__Your goal__: A single number is the answer: the count of lines in the records that hold the word "сайте".

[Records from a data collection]

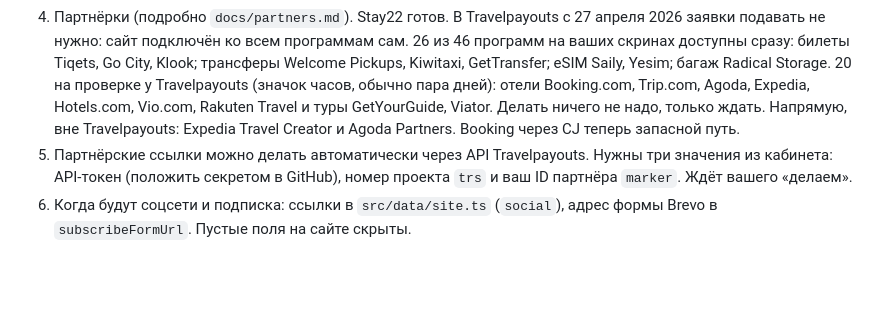
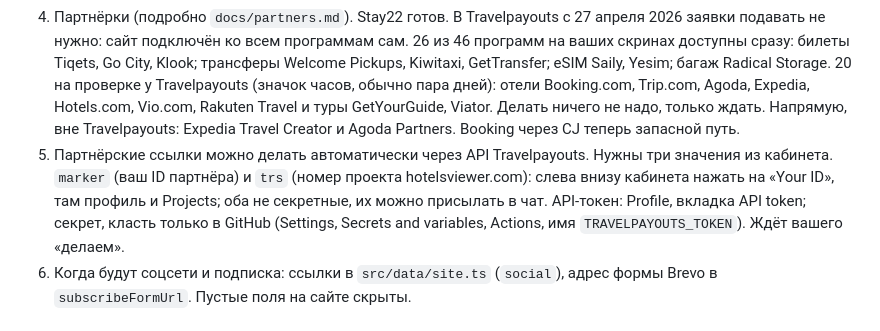
Before and after one commit to alexbogota/hotelsviewer, a Markdown page: START.md, the part around the change. Rendered like a GitHub page; blank space fills up the shorter version.

```diff
--- a/START.md
+++ b/START.md
@@ -15,7 +15,7 @@
 2. Stay22: скрипт Active, карта включена (aid `hotelsviewer`). Осталось посмотреть клики в панели hub.stay22.com: подменяются ли наши `/go/` ссылки.
 3. Почта `contact@hotelsviewer.com`: создать ящик или пересылку в cPanel (Email Accounts или Forwarders). Адрес указан на сайте и нужен для заявок.
 4. Партнёрки (подробно `docs/partners.md`). Stay22 готов. В Travelpayouts с 27 апреля 2026 заявки подавать не нужно: сайт подключён ко всем программам сам. 26 из 46 программ на ваших скринах доступны сразу: билеты Tiqets, Go City, Klook; трансферы Welcome Pickups, Kiwitaxi, GetTransfer; eSIM Saily, Yesim; багаж Radical Storage. 20 на проверке у Travelpayouts (значок часов, обычно пара дней): отели Booking.com, Trip.com, Agoda, Expedia, Hotels.com, Vio.com, Rakuten Travel и туры GetYourGuide, Viator. Делать ничего не надо, только ждать. Напрямую, вне Travelpayouts: Expedia Travel Creator и Agoda Partners. Booking через CJ теперь запасной путь.
-5. Партнёрские ссылки можно делать автоматически через API Travelpayouts. Нужны три значения из кабинета: API-токен (положить секретом в GitHub), номер проекта `trs` и ваш ID партнёра `marker`. Ждёт вашего «делаем».
+5. Партнёрские ссылки можно делать автоматически через API Travelpayouts. Нужны три значения из кабинета. `marker` (ваш ID партнёра) и `trs` (номер проекта hotelsviewer.com): слева внизу кабинета нажать на «Your ID», там профиль и Projects; оба не секретные, их можно присылать в чат. API-токен: Profile, вкладка API token; секрет, класть только в GitHub (Settings, Secrets and variables, Actions, имя `TRAVELPAYOUTS_TOKEN`). Ждёт вашего «делаем».
 5. Когда будут соцсети и подписка: ссылки в `src/data/site.ts` (`social`), адрес формы Brevo в `subscribeFormUrl`. Пустые поля на сайте скрыты.
 
 ## Партия новых видов: опубликована 18 октября
```
Also changed, not shown: docs/partners.md (+1 -1 lines).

__Exercise response__: 2